▸ **What you have to do**
Without the pictures, give every record again exactly.
(Given data begins)
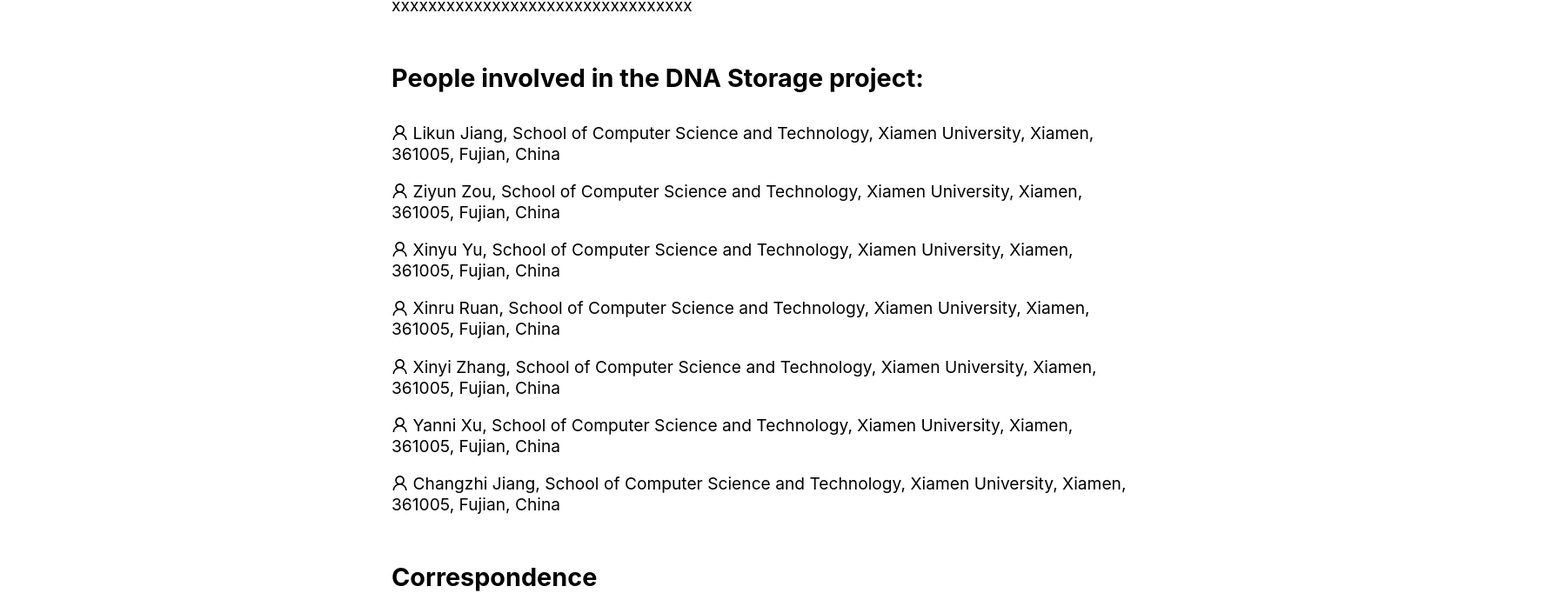
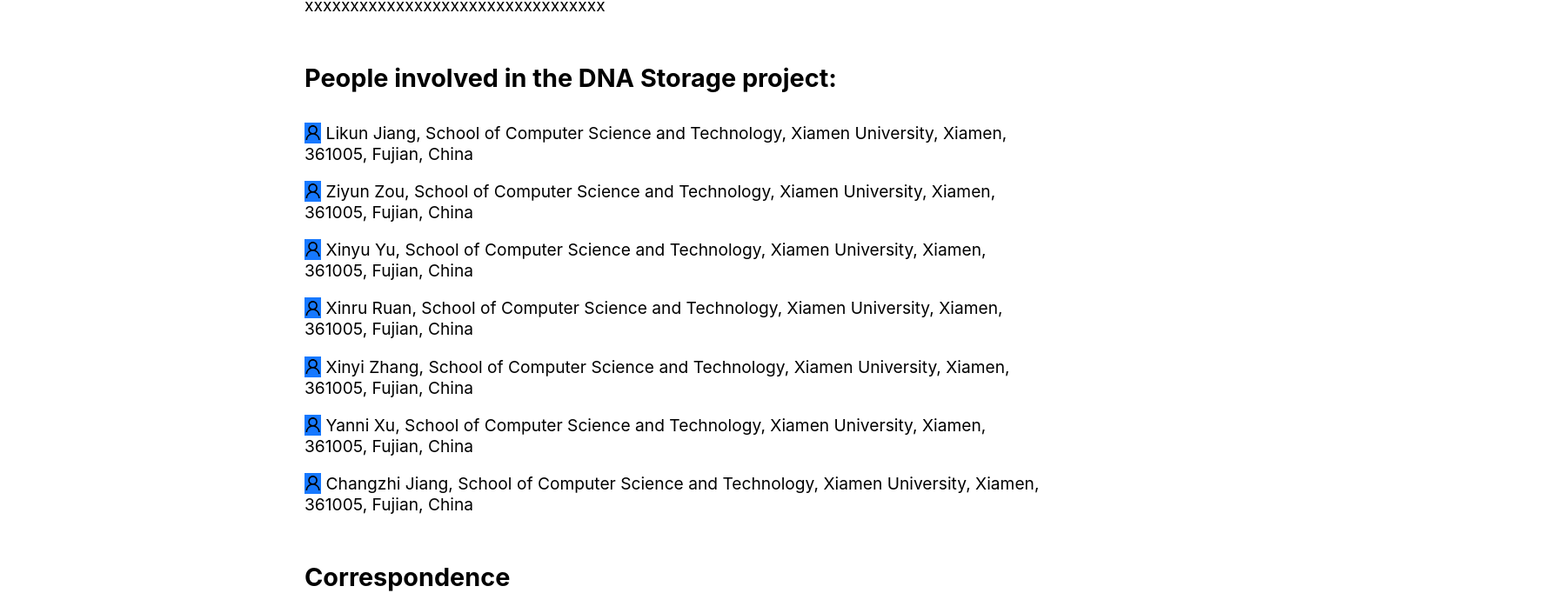
Before and after one commit to sixiyxy/DNAStorage, a React (Vite) app: page /contact in a window 1280 px wide. Shown: the part 394-1076 px from the top of the page at 87% size, 1800 px wide, since content can reach past the window. Built offline with nearby package versions, Linux system fonts and the light colour scheme.

Commit message:
feat:finish contact and add icons; todo:css style

```diff
--- a/package.json
+++ b/package.json
@@ -9,6 +9,7 @@
   },
   "dependencies": {
     "@ant-design/charts": "^1.4.2",
+    "@ant-design/icons": "^4.7.0",
     "@antv/g2": "^4.2.7",
     "antd": "^4.21.5",
     "axios": "^0.27.2",
--- a/src/pages/Contact/index.less
+++ b/src/pages/Contact/index.less
@@ -1,13 +1,12 @@
 .contact{
   background-color: white;
-  width: 1500px;
   margin-right: 100px;
   margin-left: 100px;
   padding-right: 200px;
 }
 .contact_inner{
   // padding-right: 200px;
-  margin-left: 350px;
+  margin-left: 250px;
   width: 850px;
   font-size: larger;
   // .p{
--- a/src/pages/Contact/index.tsx
+++ b/src/pages/Contact/index.tsx
@@ -32,21 +32,21 @@
                   xxxxxxxxxxxxxxxxxxxxxxxxxxxxxxxxx
                 </p>
                 <h1 style={{paddingTop:"30px",paddingBottom:"10px"}}>People involved in the DNA Storage project:</h1>
-                <p><Avatar size="small" icon={<UserOutlined />} />  Likun Jiang, School of Computer Science and Technology, Xiamen University, Xiamen, 361005, Fujian, China</p>
-                <p><Avatar size="small" icon={<UserOutlined />} />  Ziyun Zou, School of Computer Science and Technology, Xiamen University, Xiamen, 361005, Fujian, China</p>
-                <p><Avatar size="small" icon={<UserOutlined />} />  Xinyu Yu, School of Computer Science and Technology, Xiamen University, Xiamen, 361005, Fujian, China</p>
-                <p><Avatar size="small" icon={<UserOutlined />} />  Xinru Ruan, School of Computer Science and Technology, Xiamen University, Xiamen, 361005, Fujian, China</p>
-                <p><Avatar size="small" icon={<UserOutlined />} />  Xinyi Zhang, School of Computer Science and Technology, Xiamen University, Xiamen, 361005, Fujian, China</p>
-                <p><Avatar size="small" icon={<UserOutlined />} />  Yanni Xu, School of Computer Science and Technology, Xiamen University, Xiamen, 361005, Fujian, China</p>
-                <p><Avatar size="small" icon={<UserOutlined />} />  Changzhi Jiang, School of Computer Science and Technology, Xiamen University, Xiamen, 361005, Fujian, China</p>
+                <p><Avatar size="small" style={{ backgroundColor: '#1678ff' }} icon={<UserOutlined />} />  Likun Jiang, School of Computer Science and Technology, Xiamen University, Xiamen, 361005, Fujian, China</p>
+                <p><Avatar size="small" style={{ backgroundColor: '#1678ff' }} icon={<UserOutlined />} />  Ziyun Zou, School of Computer Science and Technology, Xiamen University, Xiamen, 361005, Fujian, China</p>
+                <p><Avatar size="small" style={{ backgroundColor: '#1678ff' }} icon={<UserOutlined />} />  Xinyu Yu, School of Computer Science and Technology, Xiamen University, Xiamen, 361005, Fujian, China</p>
+                <p><Avatar size="small" style={{ backgroundColor: '#1678ff' }} icon={<UserOutlined />} />  Xinru Ruan, School of Computer Science and Technology, Xiamen University, Xiamen, 361005, Fujian, China</p>
+                <p><Avatar size="small" style={{ backgroundColor: '#1678ff' }} icon={<UserOutlined />} />  Xinyi Zhang, School of Computer Science and Technology, Xiamen University, Xiamen, 361005, Fujian, China</p>
+                <p><Avatar size="small" style={{ backgroundColor: '#1678ff' }} icon={<UserOutlined />} />  Yanni Xu, School of Computer Science and Technology, Xiamen University, Xiamen, 361005, Fujian, China</p>
+                <p><Avatar size="small" style={{ backgroundColor: '#1678ff' }} icon={<UserOutlined />} />  Changzhi Jiang, School of Computer Science and Technology, Xiamen University, Xiamen, 361005, Fujian, China</p>
               <h1 style={{paddingTop:"30px"}}>Correspondence</h1>
-              <p style={{paddingBottom:"200px",paddingTop:"30px"}}>
-                {/* Dr.Xiangrong Liu<br/>xrliu@xmu.edu.cn<br/>Professor Xiamen University */}
+              <p style={{paddingBottom:"200px",paddingTop:"10px"}}>
                 <Image
                 width={150}
                 src={logo}
-
-              />
+                />
+                <br/>
+                Dr.Xiangrong Liu<br/><a>xrliu@xmu.edu.cn</a><br/>Xiamen University<br/>Fujian, China
               </p>
 
           </div>
--- a/src/pages/Methods/index.tsx
+++ b/src/pages/Methods/index.tsx
@@ -4,6 +4,9 @@
 import { Anchor } from 'antd';
 import { useEffect, useState } from 'react';
 import { Breadcrumb } from 'antd';
+import {
+  ContainerTwoTone,
+} from '@ant-design/icons';
 const { Link } = Anchor;
 export const Methods: React.FC<MethodsProps> = (props) => {
   const [targetOffset, setTargetOffset] = useState<number | undefined>(undefined);
@@ -24,7 +27,7 @@
               </Breadcrumb>
           </div>
           <br/>
-          <h1 id = "infotitle">Basic Information</h1>
+          <h1 id = "infotitle"> <ContainerTwoTone /> Basic Information</h1>
             <p>There are many checksum coding methods for DNA. Here we introduce the following two checksum codes and nine coding methods...</p>
           <h1 id="checkcode">Check Codes</h1>
             <h2 id="hamming">1.Hamming code</h2>
--- a/src/pages/Services/Encode/components/Encodelists/index.tsx
+++ b/src/pages/Services/Encode/components/Encodelists/index.tsx
@@ -5,7 +5,9 @@
 import axios from "axios";
 import "./index.less";
 import { Link } from "react-router-dom";
-
+import {
+  CheckCircleTwoTone,
+} from '@ant-design/icons';
 
 var encodeMethod = "";
 
@@ -81,7 +83,7 @@
   return (
     <div className="todo-container">
       <div>
-        <h2>Choose Encode Method</h2>
+        <h2> <CheckCircleTwoTone /> Choose Encode Method</h2>
         <div style={{ paddingLeft: "20px" }}>
           <Radio.Group onChange={onChange} value={value}>
             <Space direction="vertical">
--- a/src/pages/Services/Encode/index.jsx
+++ b/src/pages/Services/Encode/index.jsx
@@ -5,6 +5,9 @@
 import Uploads from "./components/Uploads";
 import Sliders from "./components/Sliders";
 import Graphs from "./components/Graphs";
+import {
+  FolderAddTwoTone,
+} from '@ant-design/icons';
 import { Anchor } from "antd";
 const { Link } = Anchor;
 
@@ -73,7 +76,7 @@
   return (
     <div className="EncodeContainer">
 
-      <div style={{ paddingLeft: "30px", paddingTop: "20px" }}>
+      <div style={{ paddingLeft: "150px", paddingTop: "20px"}}>
         <Breadcrumb separator=">">
           <Breadcrumb.Item>
             <a href="/">Home</a>
@@ -95,7 +98,7 @@
             }}
           >
             <p>
-              <strong>Please upload the storage files:</strong>
+              <strong> <FolderAddTwoTone />  Please upload the storage files:</strong>
             </p>
             <Uploads GetFileID={props.setFileId} FileInfoPass={FileInfoPass} setBtn={setBtn}/>
           </div>
```
Also changed, not shown: 1 other file (tests, documents, lock files or other folders).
(Given data ends)
▸ **Exercise response**
Before and after one commit to sixiyxy/DNAStorage, a React (Vite) app: page /contact in a window 1280 px wide. Shown: the part 394-1076 px from the top of the page at 87% size, 1800 px wide, since content can reach past the window. Built offline with nearby package versions, Linux system fonts and the light colour scheme.

Commit message:
feat:finish contact and add icons; todo:css style

```diff
--- a/package.json
+++ b/package.json
@@ -9,6 +9,7 @@
   },
   "dependencies": {
     "@ant-design/charts": "^1.4.2",
+    "@ant-design/icons": "^4.7.0",
     "@antv/g2": "^4.2.7",
     "antd": "^4.21.5",
     "axios": "^0.27.2",
--- a/src/pages/Contact/index.less
+++ b/src/pages/Contact/index.less
@@ -1,13 +1,12 @@
 .contact{
   background-color: white;
-  width: 1500px;
   margin-right: 100px;
   margin-left: 100px;
   padding-right: 200px;
 }
 .contact_inner{
   // padding-right: 200px;
-  margin-left: 350px;
+  margin-left: 250px;
   width: 850px;
   font-size: larger;
   // .p{
--- a/src/pages/Contact/index.tsx
+++ b/src/pages/Contact/index.tsx
@@ -32,21 +32,21 @@
                   xxxxxxxxxxxxxxxxxxxxxxxxxxxxxxxxx
                 </p>
                 <h1 style={{paddingTop:"30px",paddingBottom:"10px"}}>People involved in the DNA Storage project:</h1>
-                <p><Avatar size="small" icon={<UserOutlined />} />  Likun Jiang, School of Computer Science and Technology, Xiamen University, Xiamen, 361005, Fujian, China</p>
-                <p><Avatar size="small" icon={<UserOutlined />} />  Ziyun Zou, School of Computer Science and Technology, Xiamen University, Xiamen, 361005, Fujian, China</p>
-                <p><Avatar size="small" icon={<UserOutlined />} />  Xinyu Yu, School of Computer Science and Technology, Xiamen University, Xiamen, 361005, Fujian, China</p>
-                <p><Avatar size="small" icon={<UserOutlined />} />  Xinru Ruan, School of Computer Science and Technology, Xiamen University, Xiamen, 361005, Fujian, China</p>
-                <p><Avatar size="small" icon={<UserOutlined />} />  Xinyi Zhang, School of Computer Science and Technology, Xiamen University, Xiamen, 361005, Fujian, China</p>
-                <p><Avatar size="small" icon={<UserOutlined />} />  Yanni Xu, School of Computer Science and Technology, Xiamen University, Xiamen, 361005, Fujian, China</p>
-                <p><Avatar size="small" icon={<UserOutlined />} />  Changzhi Jiang, School of Computer Science and Technology, Xiamen University, Xiamen, 361005, Fujian, China</p>
+                <p><Avatar size="small" style={{ backgroundColor: '#1678ff' }} icon={<UserOutlined />} />  Likun Jiang, School of Computer Science and Technology, Xiamen University, Xiamen, 361005, Fujian, China</p>
+                <p><Avatar size="small" style={{ backgroundColor: '#1678ff' }} icon={<UserOutlined />} />  Ziyun Zou, School of Computer Science and Technology, Xiamen University, Xiamen, 361005, Fujian, China</p>
+                <p><Avatar size="small" style={{ backgroundColor: '#1678ff' }} icon={<UserOutlined />} />  Xinyu Yu, School of Computer Science and Technology, Xiamen University, Xiamen, 361005, Fujian, China</p>
+                <p><Avatar size="small" style={{ backgroundColor: '#1678ff' }} icon={<UserOutlined />} />  Xinru Ruan, School of Computer Science and Technology, Xiamen University, Xiamen, 361005, Fujian, China</p>
+                <p><Avatar size="small" style={{ backgroundColor: '#1678ff' }} icon={<UserOutlined />} />  Xinyi Zhang, School of Computer Science and Technology, Xiamen University, Xiamen, 361005, Fujian, China</p>
+                <p><Avatar size="small" style={{ backgroundColor: '#1678ff' }} icon={<UserOutlined />} />  Yanni Xu, School of Computer Science and Technology, Xiamen University, Xiamen, 361005, Fujian, China</p>
+                <p><Avatar size="small" style={{ backgroundColor: '#1678ff' }} icon={<UserOutlined />} />  Changzhi Jiang, School of Computer Science and Technology, Xiamen University, Xiamen, 361005, Fujian, China</p>
               <h1 style={{paddingTop:"30px"}}>Correspondence</h1>
-              <p style={{paddingBottom:"200px",paddingTop:"30px"}}>
-                {/* Dr.Xiangrong Liu<br/>xrliu@xmu.edu.cn<br/>Professor Xiamen University */}
+              <p style={{paddingBottom:"200px",paddingTop:"10px"}}>
                 <Image
                 width={150}
                 src={logo}
-
-              />
+                />
+                <br/>
+                Dr.Xiangrong Liu<br/><a>xrliu@xmu.edu.cn</a><br/>Xiamen University<br/>Fujian, China
               </p>
 
           </div>
--- a/src/pages/Methods/index.tsx
+++ b/src/pages/Methods/index.tsx
@@ -4,6 +4,9 @@
 import { Anchor } from 'antd';
 import { useEffect, useState } from 'react';
 import { Breadcrumb } from 'antd';
+import {
+  ContainerTwoTone,
+} from '@ant-design/icons';
 const { Link } = Anchor;
 export const Methods: React.FC<MethodsProps> = (props) => {
   const [targetOffset, setTargetOffset] = useState<number | undefined>(undefined);
@@ -24,7 +27,7 @@
               </Breadcrumb>
           </div>
           <br/>
-          <h1 id = "infotitle">Basic Information</h1>
+          <h1 id = "infotitle"> <ContainerTwoTone /> Basic Information</h1>
             <p>There are many checksum coding methods for DNA. Here we introduce the following two checksum codes and nine coding methods...</p>
           <h1 id="checkcode">Check Codes</h1>
             <h2 id="hamming">1.Hamming code</h2>
--- a/src/pages/Services/Encode/components/Encodelists/index.tsx
+++ b/src/pages/Services/Encode/components/Encodelists/index.tsx
@@ -5,7 +5,9 @@
 import axios from "axios";
 import "./index.less";
 import { Link } from "react-router-dom";
-
+import {
+  CheckCircleTwoTone,
+} from '@ant-design/icons';
 
 var encodeMethod = "";
 
@@ -81,7 +83,7 @@
   return (
     <div className="todo-container">
       <div>
-        <h2>Choose Encode Method</h2>
+        <h2> <CheckCircleTwoTone /> Choose Encode Method</h2>
         <div style={{ paddingLeft: "20px" }}>
           <Radio.Group onChange={onChange} value={value}>
             <Space direction="vertical">
--- a/src/pages/Services/Encode/index.jsx
+++ b/src/pages/Services/Encode/index.jsx
@@ -5,6 +5,9 @@
 import Uploads from "./components/Uploads";
 import Sliders from "./components/Sliders";
 import Graphs from "./components/Graphs";
+import {
+  FolderAddTwoTone,
+} from '@ant-design/icons';
 import { Anchor } from "antd";
 const { Link } = Anchor;
 
@@ -73,7 +76,7 @@
   return (
     <div className="EncodeContainer">
 
-      <div style={{ paddingLeft: "30px", paddingTop: "20px" }}>
+      <div style={{ paddingLeft: "150px", paddingTop: "20px"}}>
         <Breadcrumb separator=">">
           <Breadcrumb.Item>
             <a href="/">Home</a>
@@ -95,7 +98,7 @@
             }}
           >
             <p>
-              <strong>Please upload the storage files:</strong>
+              <strong> <FolderAddTwoTone />  Please upload the storage files:</strong>
             </p>
             <Uploads GetFileID={props.setFileId} FileInfoPass={FileInfoPass} setBtn={setBtn}/>
           </div>
```
Also changed, not shown: 1 other file (tests, documents, lock files or other folders).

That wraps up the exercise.